People have been writing and talking about the First World War since its commencement 100 years ago. With a flood of new books, television programmes, exhibitions and other things already released or planned for the next few years, it is tempting to ask what else we can possibly find to say about one of the most discussed events of human history.
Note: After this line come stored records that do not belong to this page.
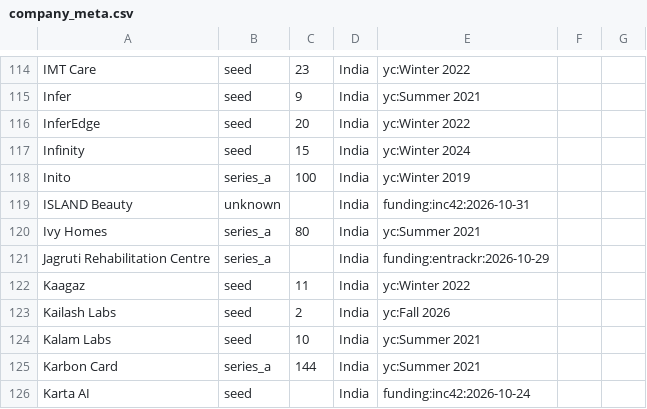
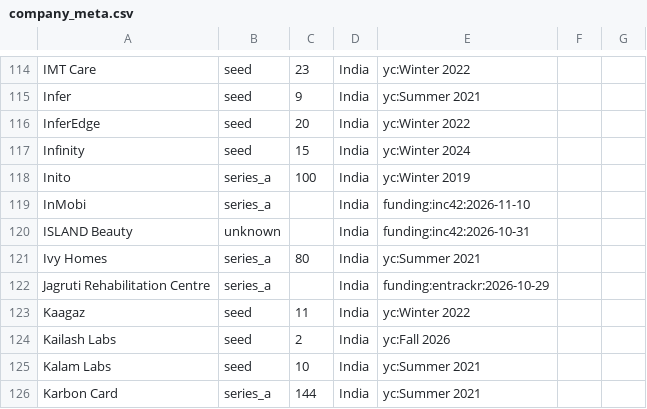
Before and after one commit to UbeshSiddiqui1234/GetANaukri, a CSV file: config/company_meta.csv, drawn as a sheet; only a part is shown, gaps mark what is left out; the shorter side is filled out with more unchanged rows.

```diff
--- a/config/company_meta.csv
+++ b/config/company_meta.csv
@@ -118,2 +118,3 @@ Infinity,seed,15,India,yc:Winter 2024
 Inito,series_a,100,India,yc:Winter 2019
+InMobi,series_a,,India,funding:inc42:2026-11-10
 ISLAND Beauty,unknown,,India,funding:inc42:2026-10-31
```
Also changed, not shown: config/inputs/funding_news.csv.
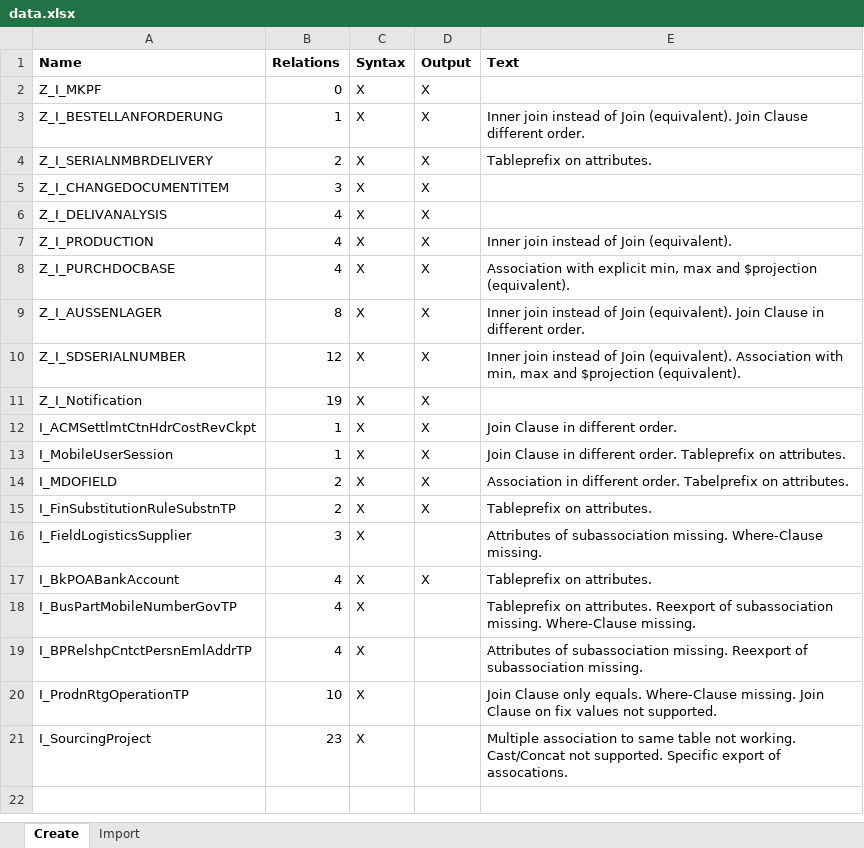
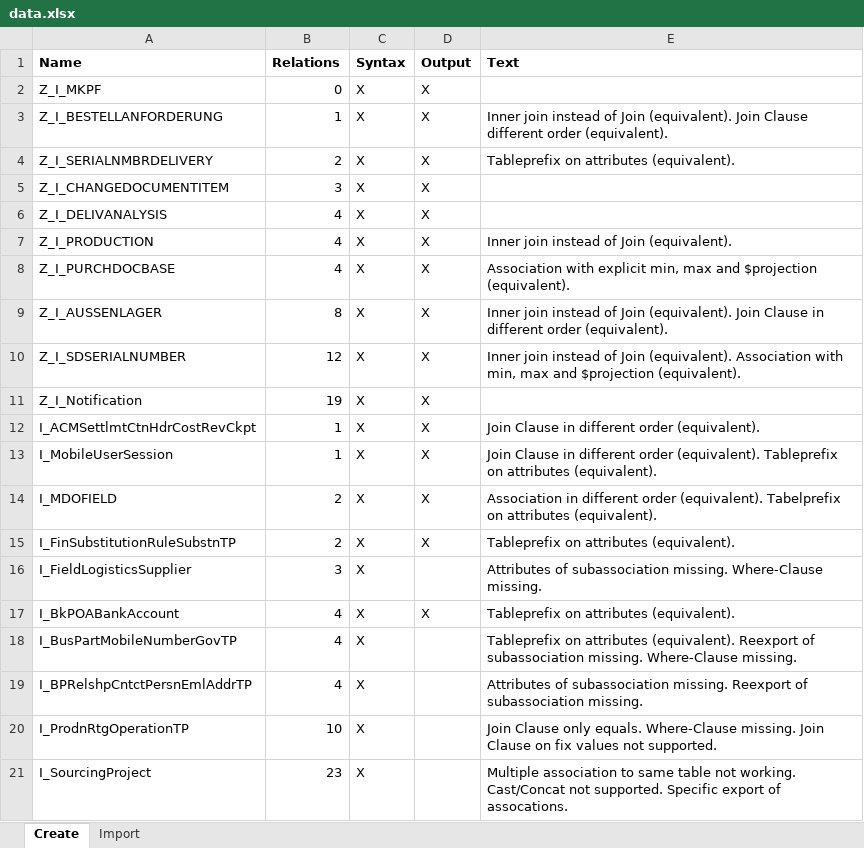
Before and after one commit to borkdominik/ER2CDS, an Excel workbook: experiment/data.xlsx, sheet Create, drawn as a sheet; values as stored, in another font and other column widths than the file's, no borders; table styles not drawn; the diff names each change by its address in the sheet, - before the commit and + after, or states it on an @@ line.

```diff
--- a/experiment/data.xlsx (sheet Create)
+++ b/experiment/data.xlsx (sheet Create)
-E3 (Text): …Clause different order.
+E3 (Text): …Clause different order (equivalent).
-E4 (Text): Tableprefix on attributes.
+E4 (Text): Tableprefix on attributes (equivalent).
-E9 (Text): …in different order.
+E9 (Text): …in different order (equivalent).
-E12 (Text): Join Clause in different order.
+E12 (Text): Join Clause in different order (equivalent).
-E13 (Text): …in different order. Tableprefix on attributes.
+E13 (Text): …in different order (equivalent). Tableprefix on attributes (equivalent).
-E14 (Text): …in different order. Tabelprefix on attributes.
+E14 (Text): …in different order (equivalent). Tabelprefix on attributes (equivalent).
-E15 (Text): Tableprefix on attributes.
+E15 (Text): Tableprefix on attributes (equivalent).
-E17 (Text): Tableprefix on attributes.
+E17 (Text): Tableprefix on attributes (equivalent).
-E18 (Text): Tableprefix on attributes. Reexport of…
+E18 (Text): Tableprefix on attributes (equivalent). Reexport of…
```
Also changed, not shown: 5 other files.
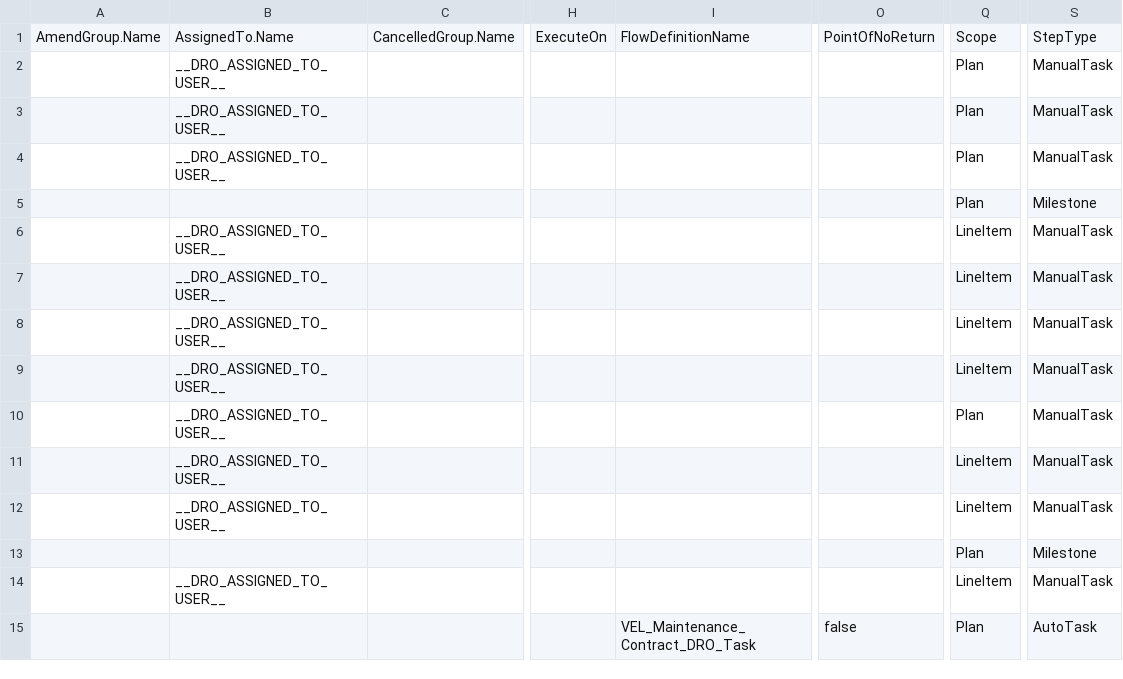
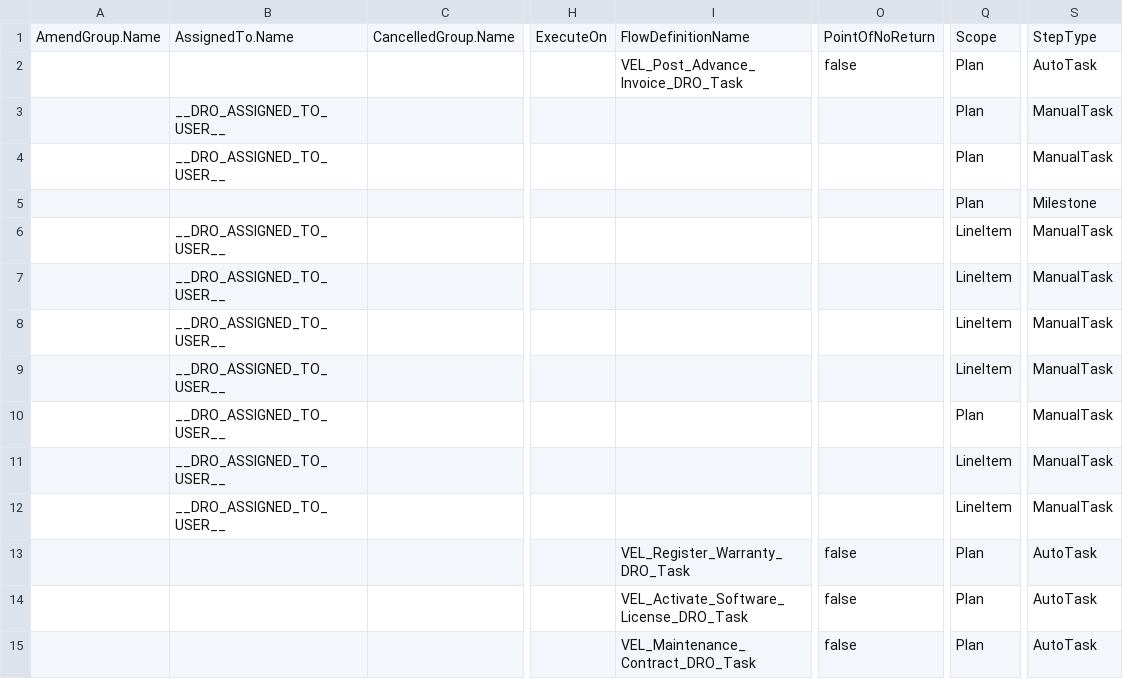
Before and after one commit to dariofinotti/VelantisIndustrialSystem2.0, a CSV file: datasets/sfdmu/vel/en-US/vel-dro/FulfillmentStepDefinition.csv, drawn as a sheet; only a part is shown, gaps mark what is left out; the diff names each change by its address in the sheet, - before the commit and + after, or states it on an @@ line.

```diff
--- a/datasets/sfdmu/vel/en-US/vel-dro/FulfillmentStepDefinition.csv
+++ b/datasets/sfdmu/vel/en-US/vel-dro/FulfillmentStepDefinition.csv
-B2: __DRO_ASSIGNED_TO_USER__
+B2: (empty)
-I2: (empty)
+I2: VEL_Post_Advance_Invoice_DRO_Task
-O2: (empty)
+O2: false
-S2: ManualTask
+S2: AutoTask
-I13: (empty)
+I13: VEL_Register_Warranty_DRO_Task
-O13:O14: (empty)
+O13:O14: false
-S13: Milestone
+S13: AutoTask
-B14: __DRO_ASSIGNED_TO_USER__
+B14: (empty)
-I14: (empty)
+I14: VEL_Activate_Software_License_DRO_Task
-Q14: LineItem
+Q14: Plan
-S14: ManualTask
+S14: AutoTask
```
Also changed, not shown: datasets/sfdmu/vel/en-US/vel-dro/FulfillmentStepDependencyDef.csv, 2 other files.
In this panel discussion, Greg Hynes, David Monger and Sarah Murray will offer some examples of how the research community, including postgraduates, academics and museum professionals, is finding new ways to explore, understand and explain the events of the First World War.
Tuesday 9 September 2014 at 6:30pm
Arts Lecture Theatre A4, University of Canterbury.
The First World War has always loomed large in the memories and imaginations of New Zealanders, and its impact has been sharpened in this centenary year of its outbreak.
When: Saturday, 30 August 2014
Come along tomorrow to help commemorate the unveiling of a plaque to the horses and men of the 8th (South Canterbury) Mounted Riflesat the Phar Lap Racecourse, Timaru at 2pm.
16 August 2014
In conjunction with Tin Palace, Lyttelton Museum is pleased to present Service and Sacrifice, which is our first exhibition since our building was demolished in July 2011.
Exhibition 14 – 31 August 2014
Almost every town in Australasia and New Zealand has a memorial to those who died in the First World War, and these monuments are such a familiar part of our landscape that we sometimes fail to see them.
When: Sunday, 31 August 2.30pm